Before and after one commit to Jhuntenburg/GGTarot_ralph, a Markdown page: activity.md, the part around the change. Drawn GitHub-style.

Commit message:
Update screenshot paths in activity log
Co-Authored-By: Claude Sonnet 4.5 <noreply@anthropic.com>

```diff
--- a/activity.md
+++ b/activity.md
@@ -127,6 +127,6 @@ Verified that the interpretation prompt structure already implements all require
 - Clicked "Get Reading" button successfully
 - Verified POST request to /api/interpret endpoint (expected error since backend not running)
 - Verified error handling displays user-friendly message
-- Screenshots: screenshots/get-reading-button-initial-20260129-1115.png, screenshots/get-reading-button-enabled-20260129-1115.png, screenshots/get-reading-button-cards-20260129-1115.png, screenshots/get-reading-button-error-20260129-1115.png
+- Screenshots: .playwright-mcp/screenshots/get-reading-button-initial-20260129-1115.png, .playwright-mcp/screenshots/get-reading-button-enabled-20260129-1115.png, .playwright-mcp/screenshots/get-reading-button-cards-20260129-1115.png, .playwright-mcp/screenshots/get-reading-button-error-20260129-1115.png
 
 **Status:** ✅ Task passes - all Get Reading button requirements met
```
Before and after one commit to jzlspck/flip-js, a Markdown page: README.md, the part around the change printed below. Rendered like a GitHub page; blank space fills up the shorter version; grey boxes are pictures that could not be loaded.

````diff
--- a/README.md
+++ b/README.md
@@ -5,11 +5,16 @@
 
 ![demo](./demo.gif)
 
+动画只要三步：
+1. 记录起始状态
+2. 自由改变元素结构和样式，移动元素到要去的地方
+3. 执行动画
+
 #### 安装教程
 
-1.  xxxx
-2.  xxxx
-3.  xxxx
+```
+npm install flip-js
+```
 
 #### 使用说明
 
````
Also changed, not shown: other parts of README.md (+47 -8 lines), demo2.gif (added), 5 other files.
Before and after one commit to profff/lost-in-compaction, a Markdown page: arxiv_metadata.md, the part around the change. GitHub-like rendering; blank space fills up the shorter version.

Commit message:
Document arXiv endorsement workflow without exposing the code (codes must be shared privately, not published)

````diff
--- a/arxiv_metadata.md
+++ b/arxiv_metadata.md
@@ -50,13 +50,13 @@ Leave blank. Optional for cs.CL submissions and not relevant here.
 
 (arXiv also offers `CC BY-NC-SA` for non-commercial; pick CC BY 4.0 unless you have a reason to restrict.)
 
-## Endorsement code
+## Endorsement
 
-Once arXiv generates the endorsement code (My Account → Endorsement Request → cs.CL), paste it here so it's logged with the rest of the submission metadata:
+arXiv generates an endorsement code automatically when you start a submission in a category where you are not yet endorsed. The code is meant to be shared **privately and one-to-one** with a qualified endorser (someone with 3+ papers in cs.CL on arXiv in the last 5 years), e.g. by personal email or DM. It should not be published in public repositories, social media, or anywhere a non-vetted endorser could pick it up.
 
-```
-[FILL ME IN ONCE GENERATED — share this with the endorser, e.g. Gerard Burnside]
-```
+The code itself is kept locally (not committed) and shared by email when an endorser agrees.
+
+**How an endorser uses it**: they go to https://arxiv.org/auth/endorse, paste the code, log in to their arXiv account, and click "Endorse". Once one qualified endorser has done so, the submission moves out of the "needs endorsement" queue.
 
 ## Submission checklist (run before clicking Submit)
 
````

The problem:
Nothing in the records may change. Print all of them.

Answer space:
Before and after one commit to Jhuntenburg/GGTarot_ralph, a Markdown page: activity.md, the part around the change. Drawn GitHub-style.

Commit message:
Update screenshot paths in activity log
Co-Authored-By: Claude Sonnet 4.5 <noreply@anthropic.com>

```diff
--- a/activity.md
+++ b/activity.md
@@ -127,6 +127,6 @@ Verified that the interpretation prompt structure already implements all require
 - Clicked "Get Reading" button successfully
 - Verified POST request to /api/interpret endpoint (expected error since backend not running)
 - Verified error handling displays user-friendly message
-- Screenshots: screenshots/get-reading-button-initial-20260129-1115.png, screenshots/get-reading-button-enabled-20260129-1115.png, screenshots/get-reading-button-cards-20260129-1115.png, screenshots/get-reading-button-error-20260129-1115.png
+- Screenshots: .playwright-mcp/screenshots/get-reading-button-initial-20260129-1115.png, .playwright-mcp/screenshots/get-reading-button-enabled-20260129-1115.png, .playwright-mcp/screenshots/get-reading-button-cards-20260129-1115.png, .playwright-mcp/screenshots/get-reading-button-error-20260129-1115.png
 
 **Status:** ✅ Task passes - all Get Reading button requirements met
```
Before and after one commit to jzlspck/flip-js, a Markdown page: README.md, the part around the change printed below. Rendered like a GitHub page; blank space fills up the shorter version; grey boxes are pictures that could not be loaded.

````diff
--- a/README.md
+++ b/README.md
@@ -5,11 +5,16 @@
 
 ![demo](./demo.gif)
 
+动画只要三步：
+1. 记录起始状态
+2. 自由改变元素结构和样式，移动元素到要去的地方
+3. 执行动画
+
 #### 安装教程
 
-1.  xxxx
-2.  xxxx
-3.  xxxx
+```
+npm install flip-js
+```
 
 #### 使用说明
 
````
Also changed, not shown: other parts of README.md (+47 -8 lines), demo2.gif (added), 5 other files.
Before and after one commit to profff/lost-in-compaction, a Markdown page: arxiv_metadata.md, the part around the change. GitHub-like rendering; blank space fills up the shorter version.

Commit message:
Document arXiv endorsement workflow without exposing the code (codes must be shared privately, not published)

````diff
--- a/arxiv_metadata.md
+++ b/arxiv_metadata.md
@@ -50,13 +50,13 @@ Leave blank. Optional for cs.CL submissions and not relevant here.
 
 (arXiv also offers `CC BY-NC-SA` for non-commercial; pick CC BY 4.0 unless you have a reason to restrict.)
 
-## Endorsement code
+## Endorsement
 
-Once arXiv generates the endorsement code (My Account → Endorsement Request → cs.CL), paste it here so it's logged with the rest of the submission metadata:
+arXiv generates an endorsement code automatically when you start a submission in a category where you are not yet endorsed. The code is meant to be shared **privately and one-to-one** with a qualified endorser (someone with 3+ papers in cs.CL on arXiv in the last 5 years), e.g. by personal email or DM. It should not be published in public repositories, social media, or anywhere a non-vetted endorser could pick it up.
 
-```
-[FILL ME IN ONCE GENERATED — share this with the endorser, e.g. Gerard Burnside]
-```
+The code itself is kept locally (not committed) and shared by email when an endorser agrees.
+
+**How an endorser uses it**: they go to https://arxiv.org/auth/endorse, paste the code, log in to their arXiv account, and click "Endorse". Once one qualified endorser has done so, the submission moves out of the "needs endorsement" queue.
 
 ## Submission checklist (run before clicking Submit)
 
````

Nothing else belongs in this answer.